（文╱Robert Tolmasoff）Let’s review the correct way to describe two things-workload and news. There seems to be a lot of misunderstanding about how to describe workload and news, and this often results in grammatical errors and confusion.
First, let’s start with workload. In English logic, we think of workload as weight, so we describe workload as “heavy” or “light”. See the examples below.
O: He quit his job because of the heavy workload.
O: Since we finished the proposal our workload has been light.
We can also simply state that we have “a lot of work” or “too much work”.
O: I have a lot of work to do this week and will have to work overtime.
O: There is just too much work for one person.
Remember that “overtime” should not be used as a verb; it is only a noun.
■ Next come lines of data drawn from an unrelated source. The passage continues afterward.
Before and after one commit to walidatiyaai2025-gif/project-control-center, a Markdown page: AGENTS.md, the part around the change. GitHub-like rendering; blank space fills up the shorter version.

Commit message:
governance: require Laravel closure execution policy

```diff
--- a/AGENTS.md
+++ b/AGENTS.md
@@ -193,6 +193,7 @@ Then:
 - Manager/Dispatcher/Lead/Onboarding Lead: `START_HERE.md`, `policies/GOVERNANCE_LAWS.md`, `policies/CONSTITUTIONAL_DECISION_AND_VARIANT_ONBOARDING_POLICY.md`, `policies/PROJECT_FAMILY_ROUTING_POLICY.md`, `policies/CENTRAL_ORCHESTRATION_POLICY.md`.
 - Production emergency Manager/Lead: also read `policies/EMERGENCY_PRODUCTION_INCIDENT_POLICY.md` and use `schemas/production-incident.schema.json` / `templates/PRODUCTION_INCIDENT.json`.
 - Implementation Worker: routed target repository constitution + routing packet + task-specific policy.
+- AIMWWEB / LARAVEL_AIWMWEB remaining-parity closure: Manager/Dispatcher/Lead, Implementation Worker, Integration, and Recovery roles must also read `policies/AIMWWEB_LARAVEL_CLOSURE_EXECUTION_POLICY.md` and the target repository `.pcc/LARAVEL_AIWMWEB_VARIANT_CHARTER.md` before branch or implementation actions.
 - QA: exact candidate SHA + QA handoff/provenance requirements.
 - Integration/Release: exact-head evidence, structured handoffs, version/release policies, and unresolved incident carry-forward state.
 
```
This is another frequent mistake when describing work situations.
X: We often have to overtime.
O: We often have to work overtime.
Also don’t use “overloaded” or “overloading” when describing workload. The following sentences are incorrect. The most frequent use for “overload” is to describe that too many items are on an object, such as a truck.
X: He quit his job because he was overloaded.
X: Many employees complain about the overloading.
O: The truck tipped over because it was overloaded.
Another mistake occurs when talking about news. The first point is that “news” is not countable in English, and therefore should not take an article. See below.
X: I have a good news for you.
Never place “a” in front of the expression “good news”. The correct way to express this is listed below.
O: I have good news for you.
O: I would like to share with you some good news.
The only time “a” would be placed in front of “news” is if another measure word is used, such as “article” or “story”.
O: I read a good news article last night.
O: I heard a news story saying the weather would be cold next week.
Here, an article is needed because the countable words “story” and “article” are used in the sentence.
Robert Tolmasoff is a trainer, editor, and author based in Taipei. His clients include international companies as well as individuals looking to sharpen their communications skills. Robert’s last two books, 上班族完美英文e-mail輕鬆寫 and 1000 Essential Business English Terms, are available in books stores and from McGraw-Hill Taiwan. Have ideas for future columns or questions? Email Robert at firstname.lastname@example.org
(PHOTO via Samantha T.）